How to a Authenticate an Audubon Print

We often receive inquiries from people wishing to buy or sell an "Audubon" print, or from those wanting to know if a print is authentic. Audubon's images are so well-loved that several editions were done throughout the 19th and 20th century. Here are some general guidelines to identify your piece.

First, examine the sheet out of the frame and mat. Measure the sheet, keeping in mind that, unless it's been drastically trimmed, it should be close to the 29.5 by 40 inch sheet size of the original Double-Elephant sheets. Look for the "Whatman Turkey Mill" watermark by holding the sheet up to a strong light source. A 19th century sheet of paper has a look and feel that cannot be replicated by a modern made paper. You may see stitch holes along the long edge of the piece showing where it was originally bound.

Whatman Turkey Mill WatermarkIf your piece says "Chromolith by Julius Bien," it is from an edition done in 1860, which is quite rare but less valuable than the first edition published in London in 1827-38. The Bien edition should also measure close to 29.5 by 40 inches and was printed by the media of chromolithography (a color printed lithograph).

If your piece measures around six by eight inches, it is from the Octavo edition of Birds of America. The first octavo edition was published between 1840-44, and was vastly more affordable than the first edition. It was more accessible to a wider market, and was a convenient way to read the accompanying text while studying the images. The octavos are a wonderful and affordable way to collect Audubon prints.

If you have a print measuring about eighteen by twenty inches, it is likely a calendar cover published by an insurance company in the 1950s and has very little value.

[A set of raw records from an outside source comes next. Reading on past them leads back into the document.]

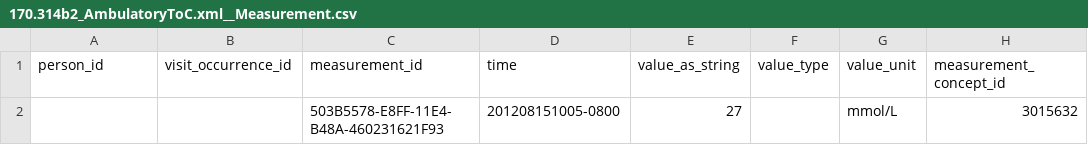
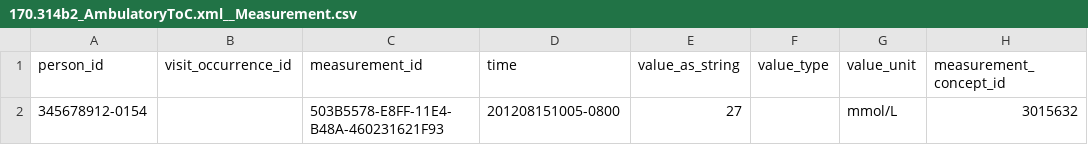
Before and after one commit to cladteam/CCDA_OMOP_by_Python, a CSV file: prototype_2/correct_output/170.314b2_AmbulatoryToC.xml__Measurement.csv, drawn as a sheet; only a part is shown; the diff names each change by its address in the sheet, - before the commit and + after, or states it on an @@ line.

```diff
--- a/prototype_2/correct_output/170.314b2_AmbulatoryToC.xml__Measurement.csv
+++ b/prototype_2/correct_output/170.314b2_AmbulatoryToC.xml__Measurement.csv
-A2 (person_id): (empty)
+A2 (person_id): 345678912-0154
```
Also changed, not shown: prototype_2/correct_output/C-CDA_R2-1_CCD_modified.xml__Measurement.csv, prototype_2/correct_output/C-CDA_R2-1_CCD_modified.xml__Observation.csv, 12 other files.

Just to complicate things, there are at least three modern fascimile editions of Audubon's birds done on the Double-Elephant size sheets. They will not, however, have the Whatman Turkey Mill watermark. Examined under a loop, they will display a mechanical dot pattern, much like a magazine photo would look magnified. Known as the "Amsterdam," the "Leipzig," or the "Abbeville" editions, these are good for decoration but probably not good for financial appreciation over the long term.

If you need more assistance in assessing the value of your print, we can offer appraisals for a reasonable fee. In addition, we can make recommendations on special conservation and archival framing to preserve your art.

Tam O'Neill Fine Arts buys and sells Audubon and other antique prints. We are listed as a  "Recommended Dealer" by Ron Flynn, publisher of the Audubon Price Guide series.  Contact the gallery for more information.